First edition. [vi], 134, [2, ads] pp. 1 vols. 8vo. Presentation Copy from William Morris to John Ruskin. Publisher's blue-green cloth, front cover stamped in gilt with title and floral design. Spine cloth worn and split, loss at tail end, front joint cracked. In custom green morocco-backed slipcase and chemise. Buxton Forman 37. Item #304294
Presentation copy, inscribed on the front free endpaper, "John Ruskin/ from his friend/ William Morris."

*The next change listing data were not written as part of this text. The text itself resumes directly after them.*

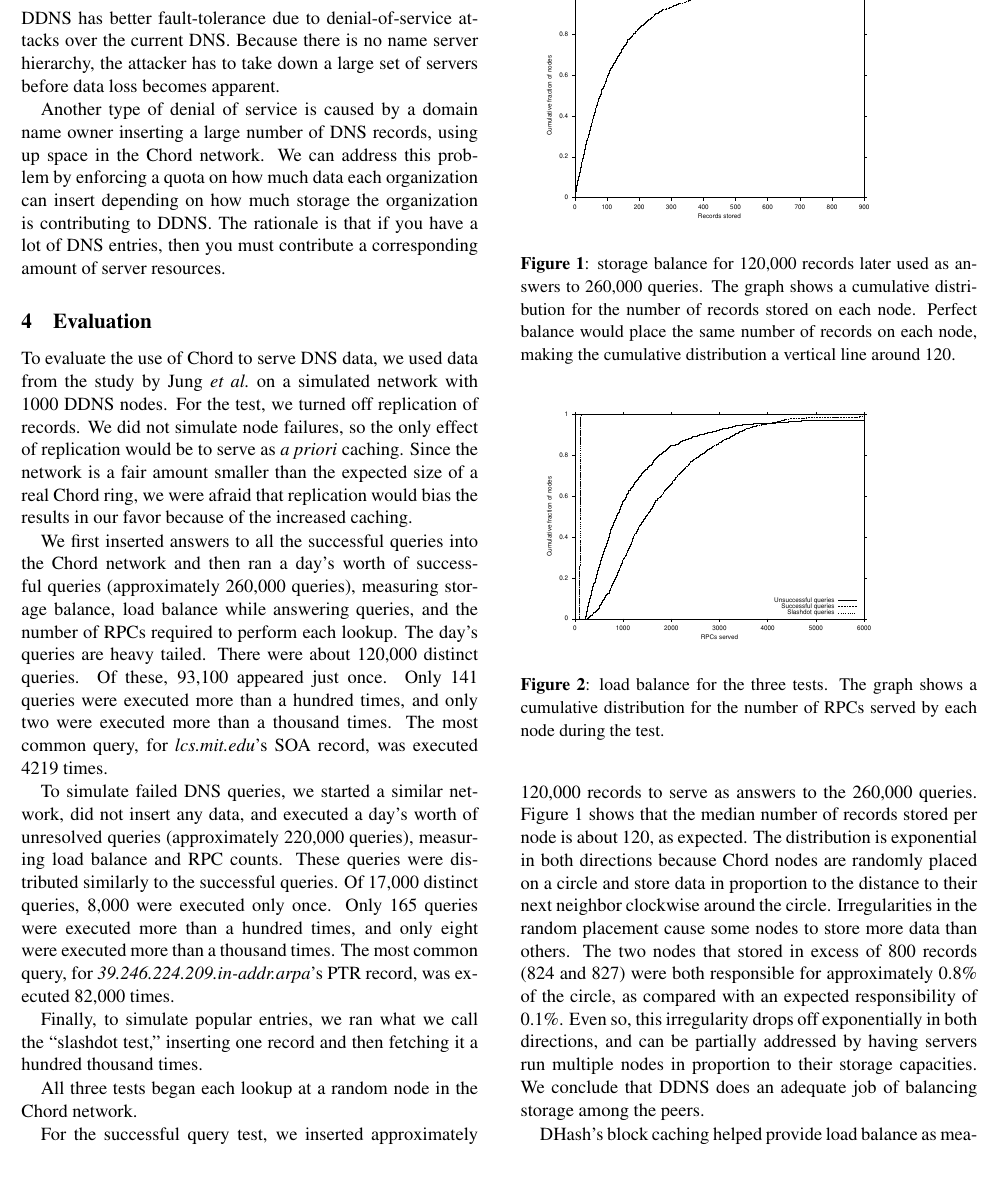
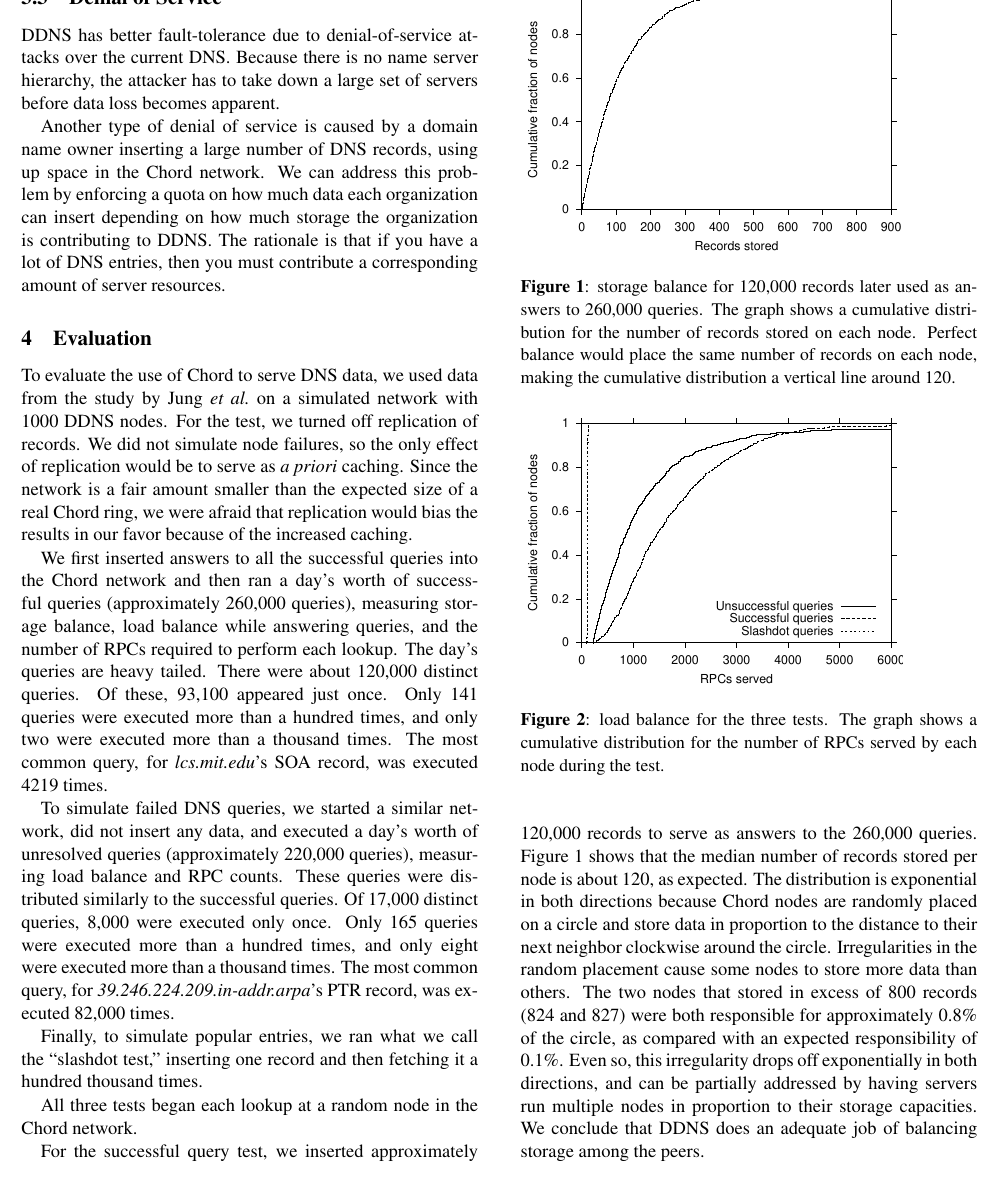
Before and after one commit to sit/dht, a LaTeX document (ddns/doc/ddns.ltx, which reads ddns/doc/eval.tex): part of page 4 of 5, cut so that both start at the same text. Compiled offline with pdfLaTeX; a LaTeX package or settings file that is missing is left out.

Commit message:
Apply Benjie's gnuplot trick

```diff
--- a/ddns/doc/eval.tex
+++ b/ddns/doc/eval.tex
@@ -41,7 +41,7 @@ inserting one record and then fetching it a hundred thousand times.
 All three tests began each lookup at a random node in the Chord network.
 
 \begin{figure}
-\epsfig{file=figures/ok.store.eps,angle=270,width=3in}
+\epsfig{file=figures/ok.store.eps}%,angle=270,width=3in}
 \caption{
 storage balance for 120,000 records later used as answers to
 260,000 queries.
@@ -73,7 +73,7 @@ We conclude that DDNS does an adequate job of balancing
 storage among the peers.
 
 \begin{figure}
-\epsfig{file=figures/both.fetch.eps,angle=270,width=3in}
+\epsfig{file=figures/both.fetch.eps}%,angle=270,width=3in}
 \caption{load balance for the three tests.
 The graph shows a cumulative distribution for the number
 of RPCs served by each node during the test.}
```
Also changed, not shown: ddns/doc/figures/both.fetch.eps, ddns/doc/figures/hops.eps, ddns/doc/figures/ok.store.eps, ddns/doc/eval.tex (2 more changed lines).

An extraordinary presentation copy, inscribed by William Morris (1834-1896) to his spiritual mentor, John Ruskin (1819-1900), of whom he said, "Ruskin is the first comer, the inventor." Morris first read Ruskin while at Oxford in the 1850s and described the discovery of Ruskin’s works as a “revelation”. Morris would gather his friends to read aloud from The Seven Lamps of Architecture, Modern Painters, and The Stones of Venice. Of the chapter “‘On the nature of Gothic architecture” from the latter work, Morris wrote, “To some of us when we first read it … it seemed to point out a new road on which the world should travel.” The work inspired Morris’s tour of the Gothic cathedrals of France in 1855 and his decision to forgo the church for the study of architecture. Ruskin had articulated modern British society’s harmful separation of labor from intellect — it would fall to Morris, in his varied artistic and political projects, to reunite artisanship, creativity, and labor under the mantle of the Arts & Crafts movement. “Morris always insisted that Ruskin came at the right time and that he was the prime mover in the turning of the tide away from a blind faith in materialist progress and towards a perception of the damage to society this implied" (MacCarthy, William Morris, pp. 69-70).
Price: $12,500.00 Free International Delivery